With each viewing (by now, Ruthie was incessantly inquiring after both Ariel and Ursula), I became more and more engrossed by the representations of gender and gendered relationships. Now I know some of you readers are probably saying what nearly everyone says to me when I go off on the Little Mermaid tirade: “But do you really think Ruthie gets all of that from the film? I mean, c’mon! It’s a kids movie.” This vignette is for you, wary reader.

Ruthie is eating mac and cheese with us at dinnertime. She leans in real close to me, grabs my cheeks with both hands very gently, and says with conviction, “I’m gonna get married like Ariel.” I might have choked. Adam started laughing. I was incredulous. Who told her that she got married?! I was already upset by the fact that Ruthie paid particular attention to the parts when King Triton was mad and by her obsession with Ursula, who she says is “not very nice.” I was equally distraught by her newfound interest in princesses and “pretty” things.

I’m not entirely sure what we’re going to do about this Disney catastrophe in our household. On the one hand, I don’t want to teach Ruthie the age-old binary that insists good is pretty and bad is ugly. I also don’t like the assumption that women need to be saved (as seen in Snow White, Sleeping Beauty, and many other children’s stories). And the absence of mothers in many of the Disney movies is especially disturbing. However, I was brought up on Disney movies and seem to have turned out alright (for the most part anyways). Several other people whom I esteem and admire have admitted to having favorite Disney movies.

This being said, I have not restricted Ruthie’s Disney movie time. While I remain vigilant over the screenings, I have decided that withholding the movies might not be the best thing either. When she’s old enough to have some idea of how brainwashed she has been, she can unlearn all of the idea that she comes to think of as “natural” as a result of her socialization.
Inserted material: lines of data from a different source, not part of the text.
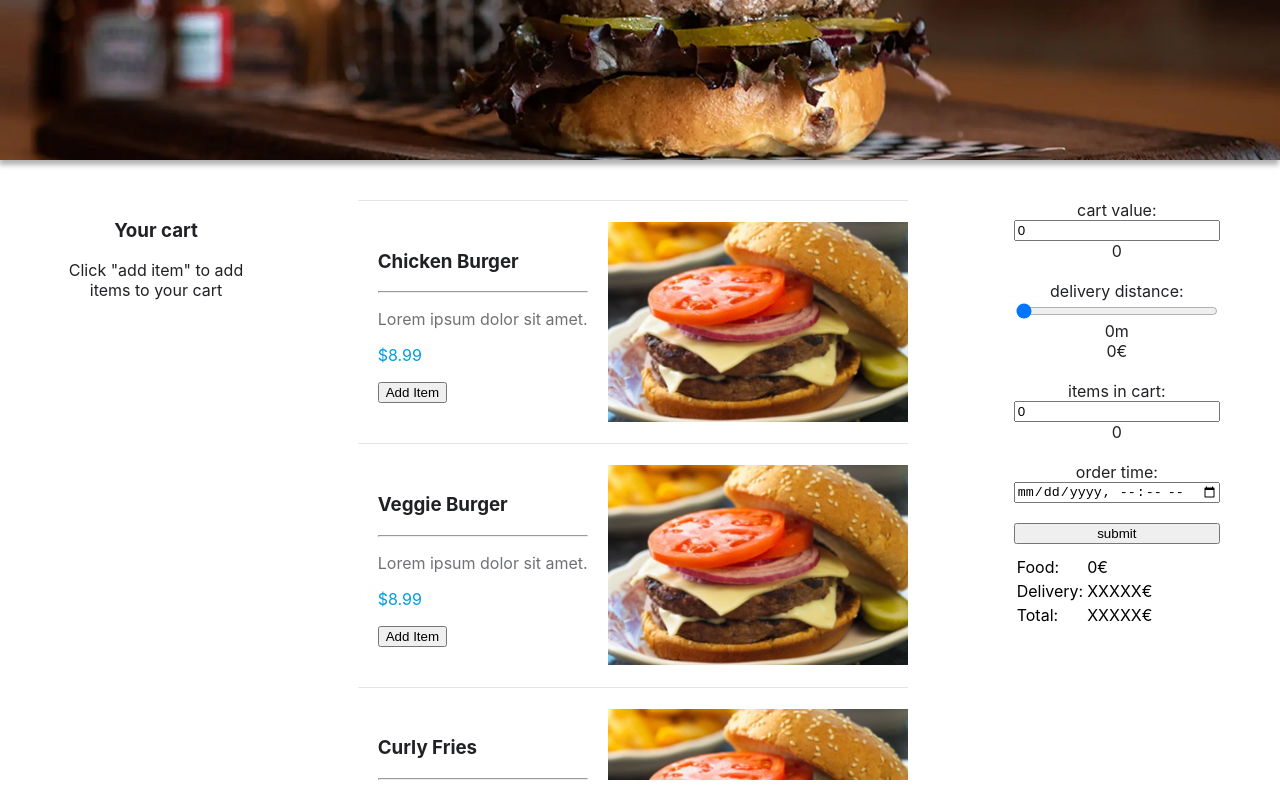
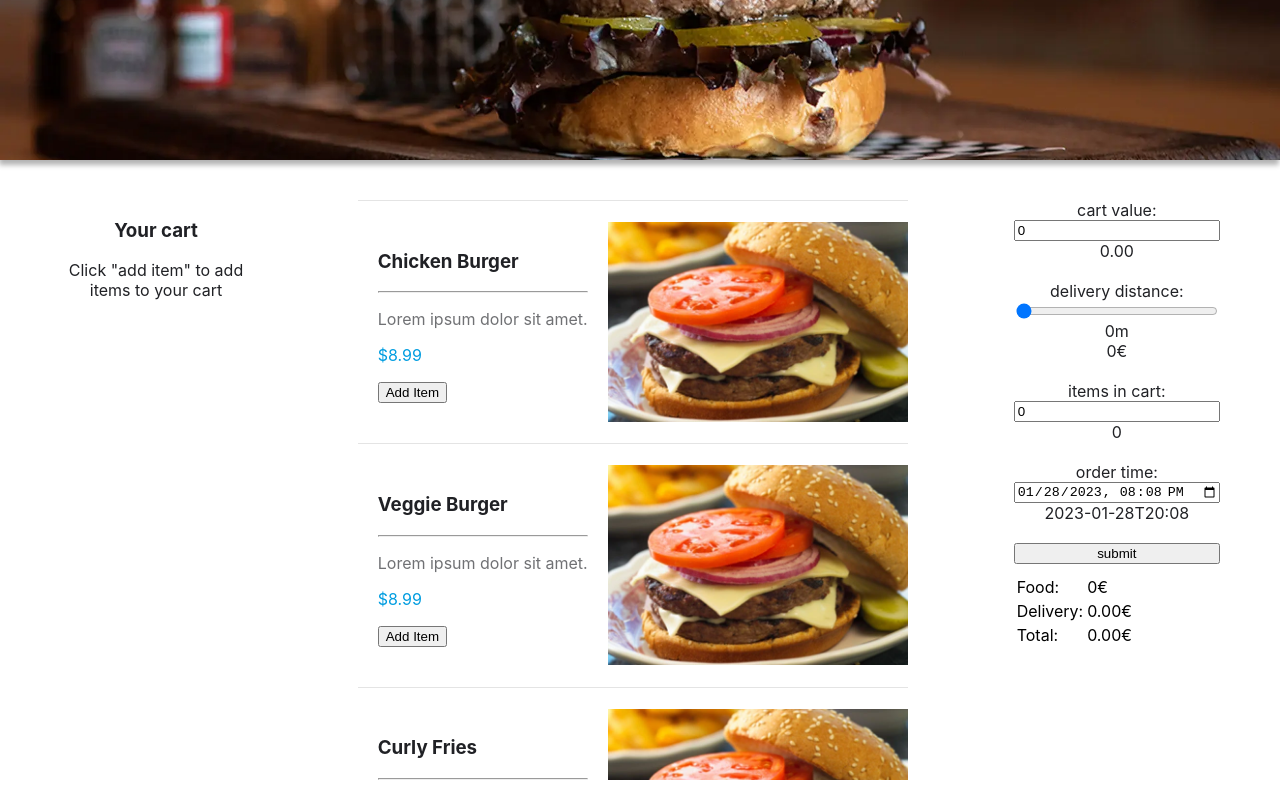
Before and after one commit to ReneBri/DeliveryFeeCalculator, a React (Create React App) app: page / in a window 1280 px wide. Shown: the part 470-1270 px from the top of the page. Built offline with nearby package versions, Linux system fonts and the light colour scheme.

Commit message:
add more functionality to the delivery fee calc. Calc nearly completed, just final teaks needed

```diff
--- a/src/components/FeeCalculator.js
+++ b/src/components/FeeCalculator.js
@@ -3,17 +3,39 @@ import './FeeCalculator.css'
 
 export default function FeeCalculator({customerSelection}) {
 
+    // get a date string for automatic time/date detection on the order time
+    const date = new Date()
+    const timeArray = [
+        date.getFullYear(),
+        date.getMonth() + 1,
+        date.getDate(),
+        date.getHours(),
+        date.getMinutes()
+    ]
+    // formats the time/date so that each with start with a 0 if under 10
+    const newArray = timeArray.map((item) => {
+        if(item < 10){
+            return item = "0" + item
+        }else{
+            return item
+        }
+    })
+    // creating this string to feed into the time/date input for an up to date initial value
+    const initialDateString = `${newArray[0]}-${newArray[1]}-${newArray[2]}T${newArray[3]}:${newArray[4]}`
+
+
     // declare states for user inputs
     const [cartValue, setCartValue] = useState(0)
     const [deliveryDistance, setDeliveryDistance] = useState(0)
     const [numberOfItems, setNumberOfItems] = useState(0)
-    const [orderTime, setOrderTime] = useState("")
+    const [orderTime, setOrderTime] = useState(initialDateString)
 
     // declare states for delivery fee calculations
     const [cartValueCost, setCartValueCost] = useState(0)
     const [deliveryDistanceCost, setDeliveryDistanceCost] = useState(0)
     const [numberOfItemsCost, setNumberOfItemsCost] = useState(0)
-    const [orderTimeCost, setOrderTimeCost] = useState(0)
+    const [deliverySubTotal, setDeliverySubTotal] = useState(0)
+    const [fridayRushSurcharge, setFridayRushSurcharge] = useState(false)
 
     // updates cartValue & numberOfItems when each new item is added
     useEffect(() => {
@@ -29,17 +51,17 @@ export default function FeeCalculator({customerSelection}) {
         }
     }, [customerSelection])
 
-    // calculating delivery cost
+    // calculating various delivery costs
     useEffect(() => {
         // calculating the cart value fee
-        if(numberOfItems && cartValue < 10){
+        if(numberOfItems > 0 && cartValue < 10){
             let cost = Number(10 - cartValue).toFixed(2)
             setCartValueCost(cost)
         }else{
-            setCartValueCost(0)
+            setCartValueCost(Number(0).toFixed(2))
         }
         //calculating the number of items fee
-        if(numberOfItems && numberOfItems >= 5){
+        if(numberOfItems > 0 && numberOfItems >= 5){
             let cost = Number((numberOfItems - 4) * .50).toFixed(2)
             setNumberOfItemsCost(cost)
             if(numberOfItems >= 12){
@@ -47,7 +69,7 @@ export default function FeeCalculator({customerSelection}) {
             }
         }
         // calculating the delivery distance fee
-        if(numberOfItems && deliveryDistance < 1000){
+        if(numberOfItems > 0 && deliveryDistance < 1000){
             setDeliveryDistanceCost(2)
         }else if(numberOfItems && deliveryDistance > 1000){
             // declaring my recursive function here
@@ -62,11 +84,41 @@ export default function FeeCalculator({customerSelection}) {
             let cost = distanceRecursion(deliveryDistance - 1000)
             setDeliveryDistanceCost(2 + cost)
         }
+        // setting the Friday rush surcharge to true or false
+        if(numberOfItems > 0 && orderTime){
+            let date = new Date(orderTime)
+            let day = date.getDay()
+            let hour = date.getHours()
+            if(day === 5 && hour === 15 || hour === 16 || hour === 17 || hour === 18 || hour === 19 ){
+                setFridayRushSurcharge(true)
+            }else{
+                setFridayRushSurcharge(false)
+            }
+        }
 
 
-    }, [numberOfItems, cartValue, deliveryDistance])
+    }, [numberOfItems, cartValue, deliveryDistance, orderTime])
 
-    // figuring out my recursion here
+    // calculating the delivery subtotal
+    useEffect(() => {
+        let subtotal = Number(cartValueCost) + Number(numberOfItemsCost) + Number(deliveryDistanceCost)
+        subtotal = Number(subtotal).toFixed(2)
+        if(cartValue >= 100){
+            setDeliverySubTotal("FREE")
+        }else if(fridayRushSurcharge){
+            subtotal = Number(subtotal *= 1.2).toFixed(2)
+            if(subtotal > 15){
+                setDeliverySubTotal(15)
+            }else{
+                setDeliverySubTotal(subtotal)
+            }
+        }else if(subtotal > 15){
+            setDeliverySubTotal(15)
+        }else{
+            setDeliverySubTotal(subtotal)
+        }
+
+    }, [cartValueCost, numberOfItemsCost, deliveryDistanceCost, orderTime])
 
 
   return (
@@ -79,6 +131,7 @@ export default function FeeCalculator({customerSelection}) {
                     type="number"
                     onChange={(e) => setCartValue(e.target.value)}
                     value={cartValue}
+                    min="0"
                 />
                 <p>{cartValueCost}</p>
             </label>
@@ -113,6 +166,7 @@ export default function FeeCalculator({customerSelection}) {
                     onChange={(e) => setOrderTime(e.target.value)}
                     value={orderTime}
                 />
+                <p>{orderTime}</p>
             </label>
             <button>submit</button>
         </form>
@@ -126,11 +180,11 @@ export default function FeeCalculator({customerSelection}) {
                     </tr>
                     <tr>
                         <td>Delivery:</td>
-                        <td>XXXXX€</td>
+                        <td>{deliverySubTotal}€</td>
                     </tr>
                     <tr>
                         <td>Total:</td>
-                        <td>XXXXX€</td>
+                        <td>{Number(Number(deliverySubTotal) + Number(cartValue)).toFixed(2)}€</td>
                     </tr>
                 </tbody>
             </table>
```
Meanwhile, we continue to praise her for being “smart” and “funny” and “pretty.” We notice when she does a good job drawing and we affirm creativity and imagination.

One day I came home from class and found Ruthie and Adam outside looking under a rock. When I walked outside to see what they were up to, Ruthie stuck out her little finger, pointing to a creature that resembled a maggot or something equally disgusting, and said, “Look, Mommy! A gggrrrrruuubbbb. Is he a sweet little boy?” I can say with some certainty that none of the “princesses” featured by Disney would be depicted searching for grub (although Timone and Pumba do have a healthy appetite for such tasty morsels).

In the end, Disney movies will probably not take too much of a toll on her innocent existence… perhaps the best we can do as parents is educate our kids about the world around them as it is rather than censor every single thing that they encounter.